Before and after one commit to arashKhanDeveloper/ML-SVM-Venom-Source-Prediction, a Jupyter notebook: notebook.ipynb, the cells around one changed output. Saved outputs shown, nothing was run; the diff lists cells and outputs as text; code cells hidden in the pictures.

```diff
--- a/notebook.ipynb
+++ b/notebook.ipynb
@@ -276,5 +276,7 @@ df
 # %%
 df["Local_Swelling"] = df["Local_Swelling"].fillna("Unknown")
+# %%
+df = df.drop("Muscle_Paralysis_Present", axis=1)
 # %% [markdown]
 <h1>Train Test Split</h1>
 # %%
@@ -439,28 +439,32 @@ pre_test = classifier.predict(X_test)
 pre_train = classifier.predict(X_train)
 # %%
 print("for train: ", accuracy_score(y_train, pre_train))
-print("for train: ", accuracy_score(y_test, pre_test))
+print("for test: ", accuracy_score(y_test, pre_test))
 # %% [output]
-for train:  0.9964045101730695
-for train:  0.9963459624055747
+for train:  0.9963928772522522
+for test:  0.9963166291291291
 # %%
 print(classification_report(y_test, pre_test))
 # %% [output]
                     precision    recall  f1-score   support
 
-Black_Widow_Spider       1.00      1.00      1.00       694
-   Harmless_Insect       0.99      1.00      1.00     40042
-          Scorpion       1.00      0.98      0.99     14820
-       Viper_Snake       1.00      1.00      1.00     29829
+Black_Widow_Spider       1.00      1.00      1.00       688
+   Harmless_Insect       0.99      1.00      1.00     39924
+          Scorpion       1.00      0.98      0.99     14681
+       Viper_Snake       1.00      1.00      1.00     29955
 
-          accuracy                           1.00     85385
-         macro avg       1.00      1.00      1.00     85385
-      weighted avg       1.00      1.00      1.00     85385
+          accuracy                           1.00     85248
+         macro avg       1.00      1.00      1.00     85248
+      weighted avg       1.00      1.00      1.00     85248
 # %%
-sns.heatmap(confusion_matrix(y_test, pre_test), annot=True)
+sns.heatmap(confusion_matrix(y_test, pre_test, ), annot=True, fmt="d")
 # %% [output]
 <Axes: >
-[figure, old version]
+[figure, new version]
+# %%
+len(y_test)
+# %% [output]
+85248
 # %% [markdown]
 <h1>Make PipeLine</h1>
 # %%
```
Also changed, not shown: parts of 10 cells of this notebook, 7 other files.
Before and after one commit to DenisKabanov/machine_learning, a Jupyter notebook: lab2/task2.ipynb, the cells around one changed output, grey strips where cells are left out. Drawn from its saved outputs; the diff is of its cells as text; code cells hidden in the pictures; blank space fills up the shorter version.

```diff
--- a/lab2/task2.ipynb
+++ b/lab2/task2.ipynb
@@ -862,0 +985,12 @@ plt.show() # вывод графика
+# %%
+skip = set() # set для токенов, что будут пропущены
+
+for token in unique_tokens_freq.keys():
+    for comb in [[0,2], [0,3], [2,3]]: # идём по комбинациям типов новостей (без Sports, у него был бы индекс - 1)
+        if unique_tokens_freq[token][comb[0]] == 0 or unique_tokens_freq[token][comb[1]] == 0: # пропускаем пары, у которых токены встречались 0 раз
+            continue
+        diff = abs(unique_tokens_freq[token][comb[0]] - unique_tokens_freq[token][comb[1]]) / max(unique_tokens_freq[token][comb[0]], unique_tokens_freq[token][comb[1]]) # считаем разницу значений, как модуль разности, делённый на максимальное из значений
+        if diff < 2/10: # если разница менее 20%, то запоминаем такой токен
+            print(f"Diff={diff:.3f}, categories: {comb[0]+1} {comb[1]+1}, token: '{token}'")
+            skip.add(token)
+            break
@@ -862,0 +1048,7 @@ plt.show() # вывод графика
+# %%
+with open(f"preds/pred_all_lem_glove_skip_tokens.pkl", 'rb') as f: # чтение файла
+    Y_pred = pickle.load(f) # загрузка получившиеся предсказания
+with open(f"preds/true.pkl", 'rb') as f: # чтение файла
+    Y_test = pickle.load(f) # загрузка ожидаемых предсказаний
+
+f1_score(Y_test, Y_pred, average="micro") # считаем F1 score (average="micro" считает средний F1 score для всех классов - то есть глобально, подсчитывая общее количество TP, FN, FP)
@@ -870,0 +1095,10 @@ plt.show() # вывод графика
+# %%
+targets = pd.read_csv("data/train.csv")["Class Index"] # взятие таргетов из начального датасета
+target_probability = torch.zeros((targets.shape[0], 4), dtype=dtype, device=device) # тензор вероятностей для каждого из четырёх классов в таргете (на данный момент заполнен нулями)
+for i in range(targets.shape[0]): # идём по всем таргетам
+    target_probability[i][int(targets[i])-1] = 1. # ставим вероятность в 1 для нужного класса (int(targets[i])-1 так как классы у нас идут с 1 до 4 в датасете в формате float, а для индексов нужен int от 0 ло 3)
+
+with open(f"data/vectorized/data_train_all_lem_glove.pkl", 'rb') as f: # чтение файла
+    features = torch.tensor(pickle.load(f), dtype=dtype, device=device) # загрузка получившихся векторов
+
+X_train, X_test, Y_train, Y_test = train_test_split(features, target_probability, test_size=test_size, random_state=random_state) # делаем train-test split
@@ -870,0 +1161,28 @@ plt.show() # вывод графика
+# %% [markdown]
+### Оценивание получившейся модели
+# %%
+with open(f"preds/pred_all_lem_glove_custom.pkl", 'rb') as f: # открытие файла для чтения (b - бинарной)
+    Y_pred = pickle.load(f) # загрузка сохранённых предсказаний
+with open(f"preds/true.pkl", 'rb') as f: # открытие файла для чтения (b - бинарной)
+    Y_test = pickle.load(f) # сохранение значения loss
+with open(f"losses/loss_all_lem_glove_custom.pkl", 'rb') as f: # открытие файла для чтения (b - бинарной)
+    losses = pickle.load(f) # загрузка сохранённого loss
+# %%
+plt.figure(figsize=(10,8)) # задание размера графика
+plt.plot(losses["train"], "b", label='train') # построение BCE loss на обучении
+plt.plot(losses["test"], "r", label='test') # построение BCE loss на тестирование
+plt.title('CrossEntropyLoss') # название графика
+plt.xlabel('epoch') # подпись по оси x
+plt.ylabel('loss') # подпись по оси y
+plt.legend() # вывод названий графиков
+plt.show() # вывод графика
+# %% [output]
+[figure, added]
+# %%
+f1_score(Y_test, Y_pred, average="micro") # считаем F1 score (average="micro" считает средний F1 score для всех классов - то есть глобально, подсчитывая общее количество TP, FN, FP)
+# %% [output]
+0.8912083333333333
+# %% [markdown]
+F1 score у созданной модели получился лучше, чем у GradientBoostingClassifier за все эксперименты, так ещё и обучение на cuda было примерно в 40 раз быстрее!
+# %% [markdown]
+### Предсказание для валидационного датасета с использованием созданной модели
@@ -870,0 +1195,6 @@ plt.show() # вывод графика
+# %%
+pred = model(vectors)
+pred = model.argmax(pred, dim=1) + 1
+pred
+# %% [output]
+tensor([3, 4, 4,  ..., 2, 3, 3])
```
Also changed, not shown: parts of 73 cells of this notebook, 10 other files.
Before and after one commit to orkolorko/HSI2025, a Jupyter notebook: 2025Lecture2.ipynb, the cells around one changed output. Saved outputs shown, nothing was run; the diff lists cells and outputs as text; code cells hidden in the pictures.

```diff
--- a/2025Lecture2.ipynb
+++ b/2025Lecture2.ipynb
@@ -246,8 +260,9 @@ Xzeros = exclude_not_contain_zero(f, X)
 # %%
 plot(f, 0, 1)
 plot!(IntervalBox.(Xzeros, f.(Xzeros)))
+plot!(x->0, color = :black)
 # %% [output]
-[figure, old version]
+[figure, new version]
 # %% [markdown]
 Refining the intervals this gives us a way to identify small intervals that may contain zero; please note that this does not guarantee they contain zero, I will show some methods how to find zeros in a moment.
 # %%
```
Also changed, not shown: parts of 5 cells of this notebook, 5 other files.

####

- [What you are asked to do] Tally the lines in the records that contain the word "графика"; the answer is that number and nothing more.

- [Finished task] 8